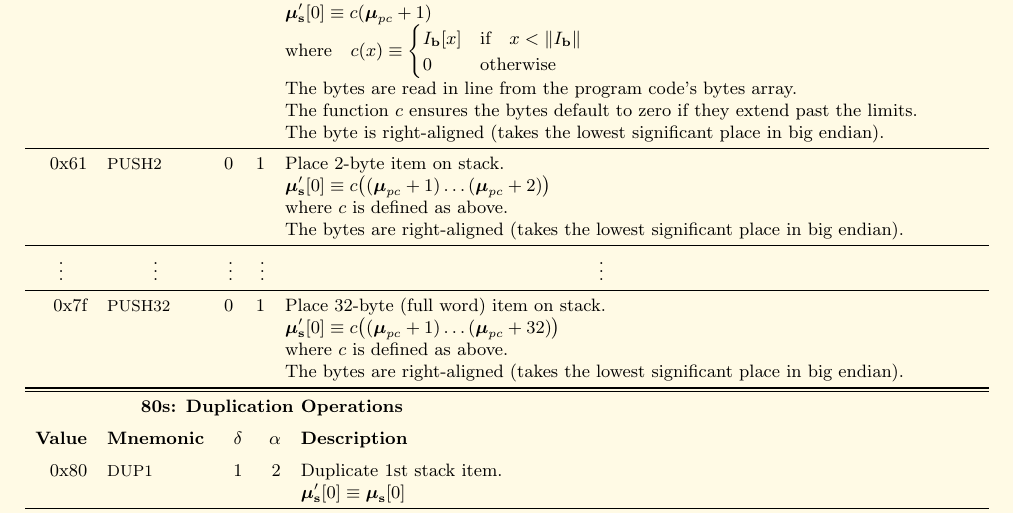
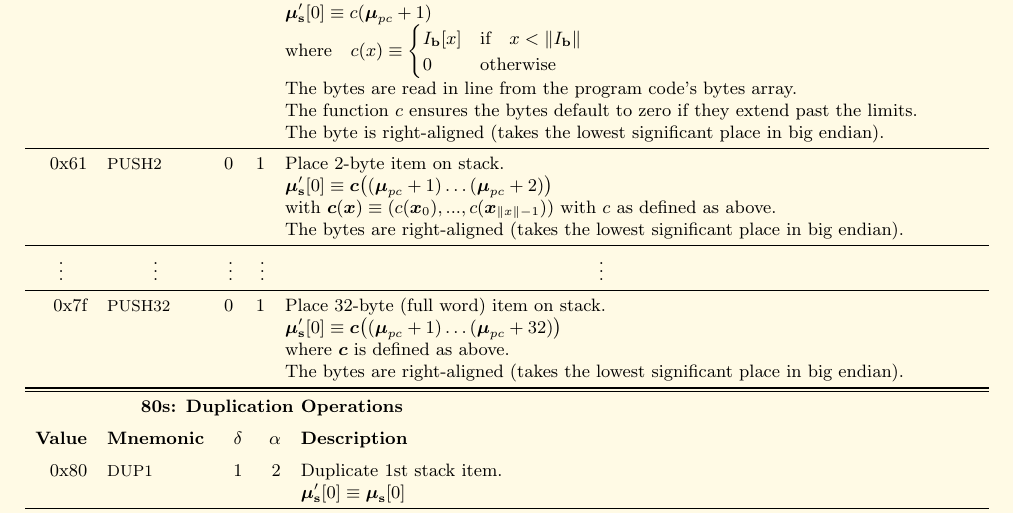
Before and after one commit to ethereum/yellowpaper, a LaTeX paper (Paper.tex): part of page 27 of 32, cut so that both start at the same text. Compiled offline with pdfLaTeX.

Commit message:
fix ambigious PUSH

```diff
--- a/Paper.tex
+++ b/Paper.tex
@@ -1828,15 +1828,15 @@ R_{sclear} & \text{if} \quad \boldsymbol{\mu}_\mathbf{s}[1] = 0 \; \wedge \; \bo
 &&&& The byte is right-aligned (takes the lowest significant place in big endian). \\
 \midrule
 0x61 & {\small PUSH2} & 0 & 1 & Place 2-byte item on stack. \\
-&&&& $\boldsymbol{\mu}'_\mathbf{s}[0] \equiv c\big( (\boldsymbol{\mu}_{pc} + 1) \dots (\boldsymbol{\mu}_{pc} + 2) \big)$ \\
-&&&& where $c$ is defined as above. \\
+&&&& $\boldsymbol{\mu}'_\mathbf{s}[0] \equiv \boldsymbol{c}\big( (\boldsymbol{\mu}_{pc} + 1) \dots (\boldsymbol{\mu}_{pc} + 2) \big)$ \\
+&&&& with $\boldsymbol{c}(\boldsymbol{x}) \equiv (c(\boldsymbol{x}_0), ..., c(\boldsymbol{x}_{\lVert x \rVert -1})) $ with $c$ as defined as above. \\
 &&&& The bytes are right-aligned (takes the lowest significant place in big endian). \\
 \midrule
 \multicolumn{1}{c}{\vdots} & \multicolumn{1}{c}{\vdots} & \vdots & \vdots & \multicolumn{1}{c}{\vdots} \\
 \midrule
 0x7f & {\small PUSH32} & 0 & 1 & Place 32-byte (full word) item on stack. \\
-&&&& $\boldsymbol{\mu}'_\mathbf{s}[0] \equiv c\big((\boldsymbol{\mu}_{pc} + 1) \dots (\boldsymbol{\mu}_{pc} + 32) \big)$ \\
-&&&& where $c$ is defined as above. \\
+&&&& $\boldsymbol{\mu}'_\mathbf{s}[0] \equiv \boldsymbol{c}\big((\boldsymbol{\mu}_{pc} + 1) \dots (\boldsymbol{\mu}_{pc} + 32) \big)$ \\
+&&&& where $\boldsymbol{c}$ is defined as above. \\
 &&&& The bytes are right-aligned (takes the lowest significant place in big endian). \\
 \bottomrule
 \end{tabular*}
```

* * *

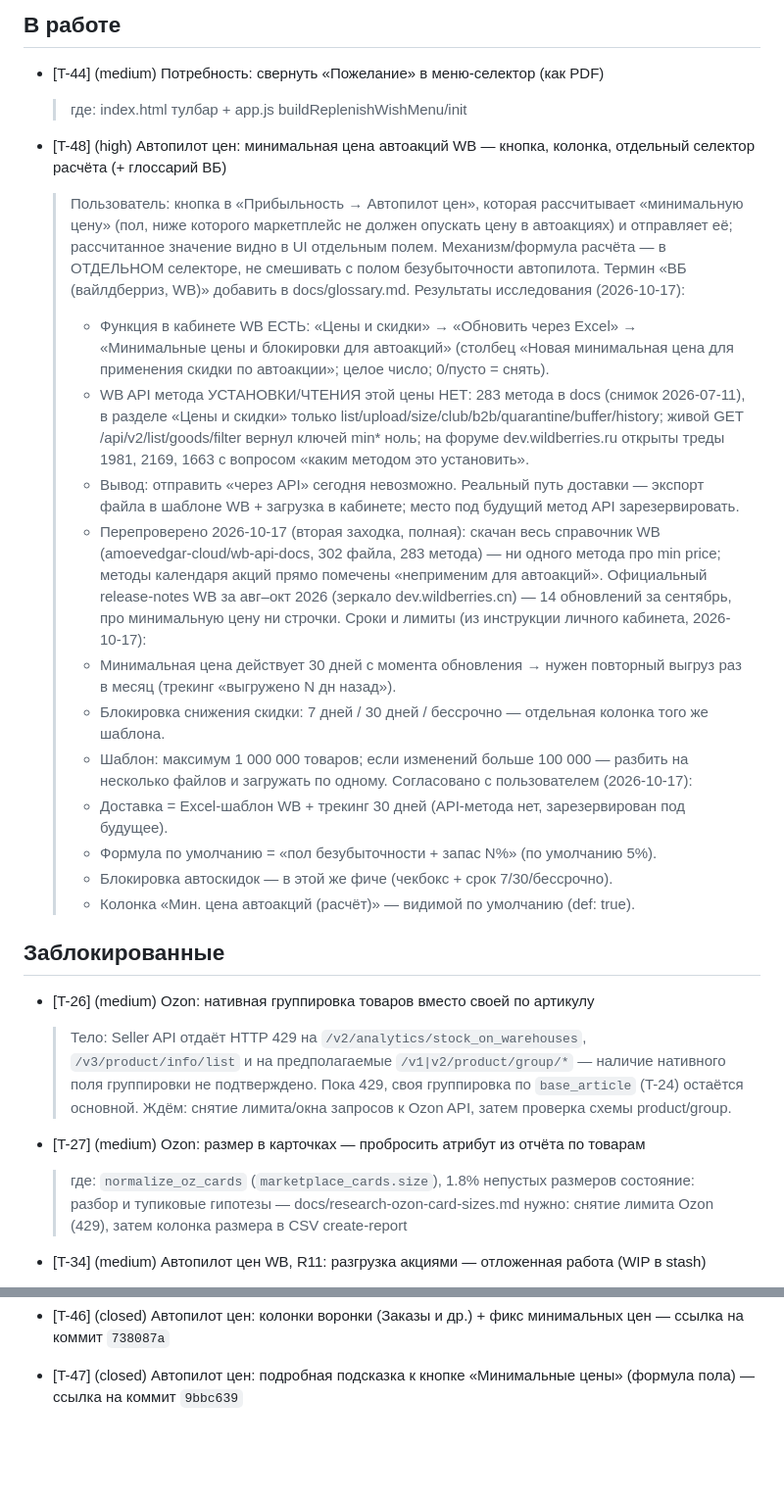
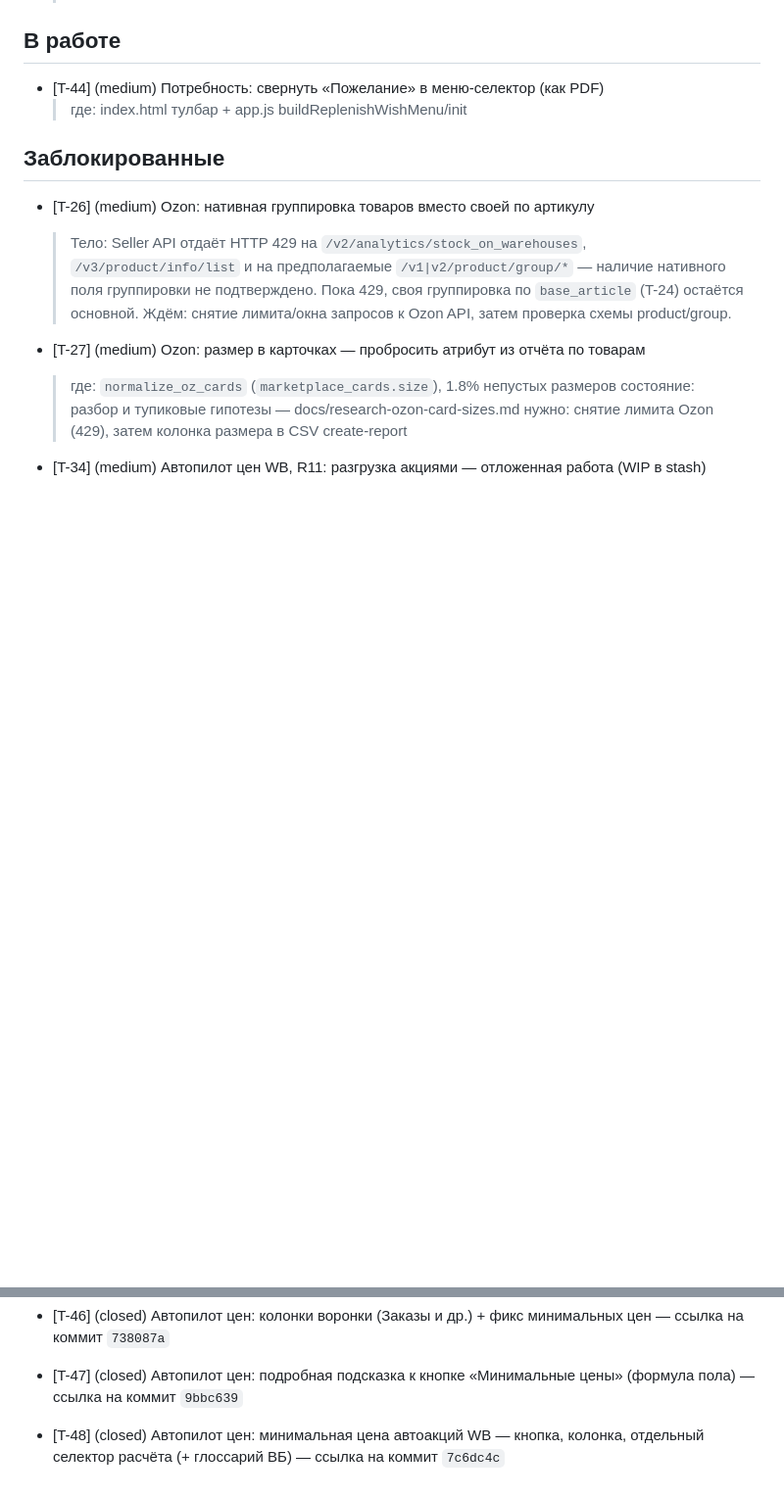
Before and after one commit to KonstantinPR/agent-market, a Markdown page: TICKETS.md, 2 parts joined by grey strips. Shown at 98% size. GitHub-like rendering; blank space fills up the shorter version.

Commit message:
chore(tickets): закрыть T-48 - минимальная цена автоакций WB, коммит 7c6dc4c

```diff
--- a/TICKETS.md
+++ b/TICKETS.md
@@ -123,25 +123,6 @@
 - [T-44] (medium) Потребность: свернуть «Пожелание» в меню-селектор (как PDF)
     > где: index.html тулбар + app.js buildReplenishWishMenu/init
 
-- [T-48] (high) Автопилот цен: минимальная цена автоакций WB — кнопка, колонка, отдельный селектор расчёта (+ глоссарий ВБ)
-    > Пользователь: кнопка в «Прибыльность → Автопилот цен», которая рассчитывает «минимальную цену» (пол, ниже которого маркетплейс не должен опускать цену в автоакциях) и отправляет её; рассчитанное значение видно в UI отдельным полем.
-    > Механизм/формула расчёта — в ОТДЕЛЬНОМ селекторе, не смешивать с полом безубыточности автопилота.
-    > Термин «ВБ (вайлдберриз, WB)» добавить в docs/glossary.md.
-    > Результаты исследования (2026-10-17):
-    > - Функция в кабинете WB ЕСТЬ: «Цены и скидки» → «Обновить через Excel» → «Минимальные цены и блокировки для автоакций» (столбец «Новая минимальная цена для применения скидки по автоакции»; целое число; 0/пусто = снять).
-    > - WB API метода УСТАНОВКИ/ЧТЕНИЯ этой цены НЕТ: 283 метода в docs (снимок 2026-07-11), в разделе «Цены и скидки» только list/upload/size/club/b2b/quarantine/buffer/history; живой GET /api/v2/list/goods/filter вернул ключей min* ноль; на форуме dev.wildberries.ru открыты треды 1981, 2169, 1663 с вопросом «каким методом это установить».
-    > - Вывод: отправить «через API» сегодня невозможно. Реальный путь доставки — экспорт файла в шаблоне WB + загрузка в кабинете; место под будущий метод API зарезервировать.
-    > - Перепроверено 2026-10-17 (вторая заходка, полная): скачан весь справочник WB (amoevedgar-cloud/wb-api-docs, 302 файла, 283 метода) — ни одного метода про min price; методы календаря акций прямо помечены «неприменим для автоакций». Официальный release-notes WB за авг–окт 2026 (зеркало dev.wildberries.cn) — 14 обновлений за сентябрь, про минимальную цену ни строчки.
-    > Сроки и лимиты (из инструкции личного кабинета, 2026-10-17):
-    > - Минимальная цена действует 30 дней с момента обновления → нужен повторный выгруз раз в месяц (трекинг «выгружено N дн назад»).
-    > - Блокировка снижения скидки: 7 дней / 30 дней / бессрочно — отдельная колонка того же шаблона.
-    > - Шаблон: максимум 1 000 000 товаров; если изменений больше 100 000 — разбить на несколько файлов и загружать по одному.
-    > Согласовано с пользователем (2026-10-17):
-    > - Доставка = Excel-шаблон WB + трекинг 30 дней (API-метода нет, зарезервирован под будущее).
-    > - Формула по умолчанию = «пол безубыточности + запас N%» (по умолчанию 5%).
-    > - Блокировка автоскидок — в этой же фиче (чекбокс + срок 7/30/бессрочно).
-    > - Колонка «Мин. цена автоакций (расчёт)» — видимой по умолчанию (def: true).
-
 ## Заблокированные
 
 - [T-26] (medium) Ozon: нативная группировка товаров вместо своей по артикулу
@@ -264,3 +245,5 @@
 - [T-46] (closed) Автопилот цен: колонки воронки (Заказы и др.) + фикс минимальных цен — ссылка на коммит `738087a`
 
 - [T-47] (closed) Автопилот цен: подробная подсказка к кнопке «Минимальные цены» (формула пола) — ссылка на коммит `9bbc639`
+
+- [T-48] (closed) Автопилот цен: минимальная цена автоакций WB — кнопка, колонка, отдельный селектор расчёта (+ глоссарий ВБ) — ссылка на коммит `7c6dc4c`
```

==

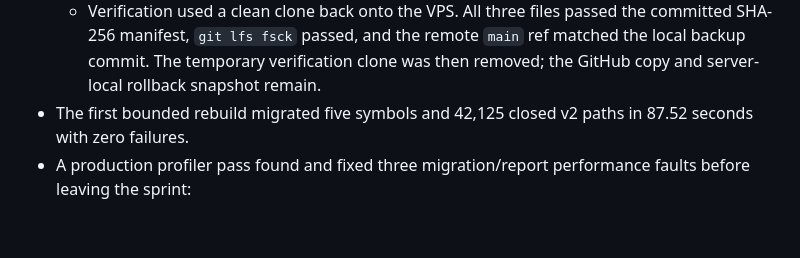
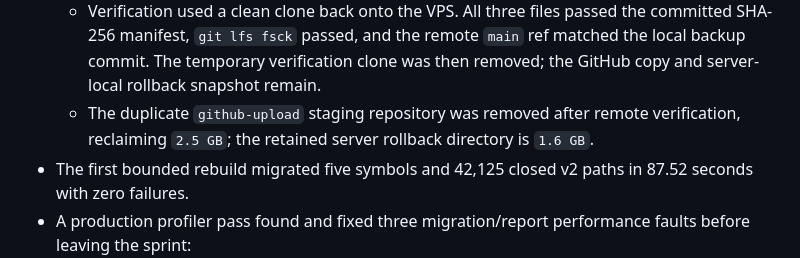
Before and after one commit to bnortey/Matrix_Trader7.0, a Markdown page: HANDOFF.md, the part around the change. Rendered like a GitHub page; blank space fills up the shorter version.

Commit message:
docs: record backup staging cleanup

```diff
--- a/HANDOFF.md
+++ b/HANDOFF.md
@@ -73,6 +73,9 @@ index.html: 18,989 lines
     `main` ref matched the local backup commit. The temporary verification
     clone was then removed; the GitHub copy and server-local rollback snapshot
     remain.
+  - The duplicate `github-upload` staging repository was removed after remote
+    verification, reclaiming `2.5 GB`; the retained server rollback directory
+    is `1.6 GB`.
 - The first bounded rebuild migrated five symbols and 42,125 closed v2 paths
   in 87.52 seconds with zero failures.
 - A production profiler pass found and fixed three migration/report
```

EXERCISE DESCRIPTION:
When a line in the data contains the string "above", copy that line.

SOLUTION TO THE EXERCISE:
-&&&& where $c$ is defined as above. \\
+&&&& with $\boldsymbol{c}(\boldsymbol{x}) \equiv (c(\boldsymbol{x}_0), ..., c(\boldsymbol{x}_{\lVert x \rVert -1})) $ with $c$ as defined as above. \\
-&&&& where $c$ is defined as above. \\
+&&&& where $\boldsymbol{c}$ is defined as above. \\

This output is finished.